Task objective: Repeat each record word for word.
+ + + + +
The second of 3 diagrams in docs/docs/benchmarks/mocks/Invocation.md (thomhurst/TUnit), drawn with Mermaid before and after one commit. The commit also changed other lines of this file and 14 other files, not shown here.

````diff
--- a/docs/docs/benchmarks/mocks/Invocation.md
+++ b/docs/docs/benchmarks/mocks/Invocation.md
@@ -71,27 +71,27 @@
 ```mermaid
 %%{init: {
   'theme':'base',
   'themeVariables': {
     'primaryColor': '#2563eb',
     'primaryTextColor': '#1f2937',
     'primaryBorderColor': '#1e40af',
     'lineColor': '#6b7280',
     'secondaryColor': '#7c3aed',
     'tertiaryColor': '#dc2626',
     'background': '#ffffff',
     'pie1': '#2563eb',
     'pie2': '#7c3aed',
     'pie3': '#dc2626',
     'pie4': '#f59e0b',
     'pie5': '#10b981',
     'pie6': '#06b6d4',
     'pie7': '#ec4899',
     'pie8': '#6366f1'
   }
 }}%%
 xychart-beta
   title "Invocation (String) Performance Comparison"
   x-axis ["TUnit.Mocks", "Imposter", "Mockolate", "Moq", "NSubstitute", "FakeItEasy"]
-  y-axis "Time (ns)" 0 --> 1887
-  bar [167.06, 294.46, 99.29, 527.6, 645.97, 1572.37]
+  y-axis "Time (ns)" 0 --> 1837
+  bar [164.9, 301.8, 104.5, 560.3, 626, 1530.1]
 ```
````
+ + + + +
Completed exercise:
The second of 3 diagrams in docs/docs/benchmarks/mocks/Invocation.md (thomhurst/TUnit), drawn with Mermaid before and after one commit. The commit also changed other lines of this file and 14 other files, not shown here.

````diff
--- a/docs/docs/benchmarks/mocks/Invocation.md
+++ b/docs/docs/benchmarks/mocks/Invocation.md
@@ -71,27 +71,27 @@
 ```mermaid
 %%{init: {
   'theme':'base',
   'themeVariables': {
     'primaryColor': '#2563eb',
     'primaryTextColor': '#1f2937',
     'primaryBorderColor': '#1e40af',
     'lineColor': '#6b7280',
     'secondaryColor': '#7c3aed',
     'tertiaryColor': '#dc2626',
     'background': '#ffffff',
     'pie1': '#2563eb',
     'pie2': '#7c3aed',
     'pie3': '#dc2626',
     'pie4': '#f59e0b',
     'pie5': '#10b981',
     'pie6': '#06b6d4',
     'pie7': '#ec4899',
     'pie8': '#6366f1'
   }
 }}%%
 xychart-beta
   title "Invocation (String) Performance Comparison"
   x-axis ["TUnit.Mocks", "Imposter", "Mockolate", "Moq", "NSubstitute", "FakeItEasy"]
-  y-axis "Time (ns)" 0 --> 1887
-  bar [167.06, 294.46, 99.29, 527.6, 645.97, 1572.37]
+  y-axis "Time (ns)" 0 --> 1837
+  bar [164.9, 301.8, 104.5, 560.3, 626, 1530.1]
 ```
````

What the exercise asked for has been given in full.